“Rides aboard passenger vessels are really in demand,” he said.

Domestic travel continues to lead international travel, Groundwater said. He added that, throughout the industry, the only segment not seeing expansion is that of commuter ferries, as more people continue to work from home, either full-time or part-time.

He also noted that, in addition to new vessels from American Cruise Lines, the Great Lakes are seeing a renewed interest in cruising, and there has also been an expansion in small cruise ships in Alaska.

The U.S. Cruise Market Report 2022-2026, conducted by Phocuswright and published in Travel Weekly, indicated that cruise bookings this year, including those for international cruises, are projected to come close to 2019 numbers but likely to fall short of pre-pandemic levels until 2024. (Note: Phocuswright and Travel Weekly have the same parent company, Northstar Travel Group.)

The same study projected that 2023 revenue is expected to grow 90 percent over 2022, making this year a significant one for cruise volume recovery. Industrywide, revenue is expected to go from $11.1 billion in 2022 to $21.1 billion in 2023, just short of the $23.4 billion reported in 2019.

The report also noted the addition of 19 new ships this year throughout the industry, and said that through 2027, 75 ships are expected to be delivered.

The Cruise Lines International Association (CLIA) projected a faster recovery, saying in its State of the Industry 2023 report that it had forecast cruise passenger volume to reach 106 percent of 2019 volume in 2023. The United Nations World Tourism Organization (UNWTO) took a more conservative approach in its January 2023 report, suggesting that international tourist arrivals would be 80 to 95 percent of 2019 levels.

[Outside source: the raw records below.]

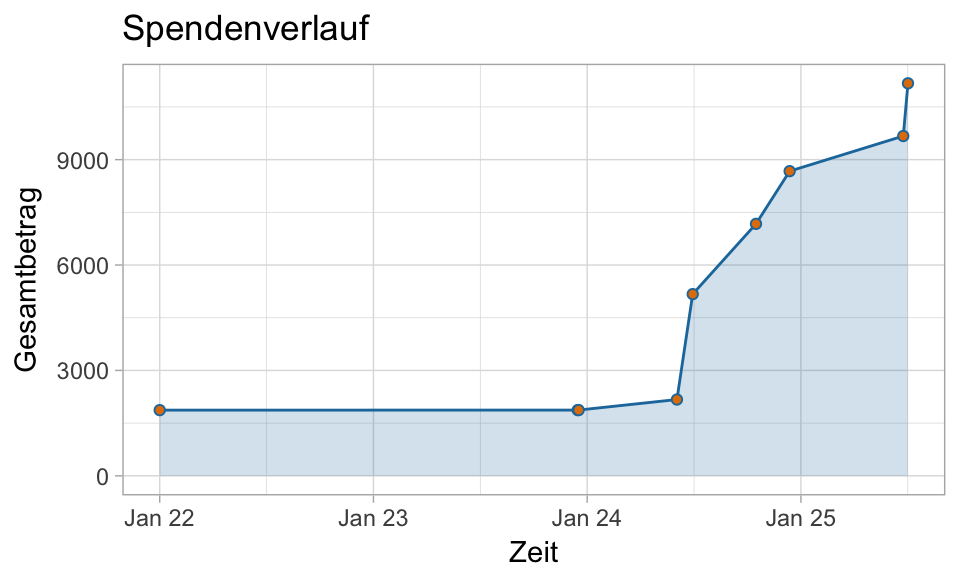
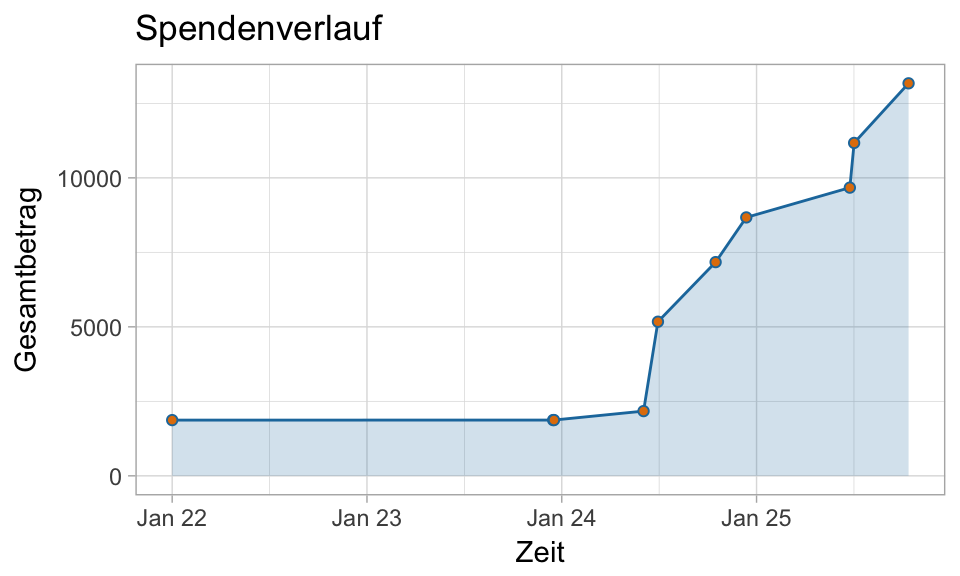
jaja

diff --git a/Results.html b/Results.html
@@ -217,7 +217,7 @@ $(document).ready(function () {
 
 
 <p align="right" class="text-primary">
-Stand: 25.01.2018 14:20
+Stand: 25.01.2018 19:49
 </p>
 <p> </p>
 <p> </p>
@@ -251,7 +251,7 @@ Spende
 Spende bei Zuschlag
 </td>
 <td style="text-align:right;">
-9000
+11000
 </td>
 </tr>
 <tr>
@@ -267,7 +267,7 @@ Für unser eigenes Zentrum
 Gesamt
 </td>
 <td style="text-align:right;font-weight: bold;color: white;background-color: #E17E08;">
-11172
+13172
 </td>
 </tr>
 </tbody>
@@ -277,7 +277,7 @@ Gesamt
 <div class="card text-white bg-primary mb-3" style="max-width: 80rem;">
   <div class="card-body">
     &nbsp;
-    <p class="card-text" align="center"> <b>7</b> Leute haben bisher <b>11172 €</b> gespendet oder zugesagt!</p>
+    <p class="card-text" align="center"> <b>8</b> Leute haben bisher <b>13172 €</b> gespendet oder zugesagt!</p>
     &nbsp; 
   </div>
 </div>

In its more recently released second World Tourism Barometer of the Year, UNWTO said cruising is “well on its way” to returning to pre-pandemic levels, with twice as many traveling during the first quarter of 2023 than in the same period of 2022. UNWTO cautioned, however, that the economic situation remains the main factor weighing in on tourism’s recovery, with high inflation and rising oil prices over the peak travel season still a concern as they translated into higher transport and accommodations costs. As a result, UNWTO said, tourists seeking value may travel closer to home.

That could be good news for the domestic cruise market in the U.S., as noted in a market analysis report from Grand View Research. Titled the “U.S. River Cruise Market Size, Share & Trends Analysis Report by Region (Mississippi, Columbia and Snake River, Alaska, Great Lakes) And Segment Forecasts, 2023-2030,” the analysis said the U.S. river cruise market size was valued at $95.4 million in 2022 and is expected to grow at a compound growth rate of 20.8 percent from 2023 to 2030.

“Increasing river tourism in the U.S. has been driving the demand for river cruise services,” according to the market analysis. “When compared to ocean cruising, river cruising is significantly different since the cruises are smaller, operate closer to the ground and are designed for a more intimate experience. River cruising from one destination to the other often takes place at night, arriving at the next destination in the morning. This gives additional time for travelers to visit other places at the new destination. But sometimes river cruises also sail during the day, allowing travelers to enjoy the scenery and changing landscape during the trip. Such factors are expected to increase the popularity of river cruises among travelers.”

The same analysis said the Mississippi River remains the strongest of all regional segments, with special interest generated concerning Cajun culture in Baton Rouge, La., Civil War history in Vicksburg, Miss., music and barbecue in Memphis, Tenn., the Gateway Arch in St. Louis and “several beautiful small towns and stunning scenery along the way.”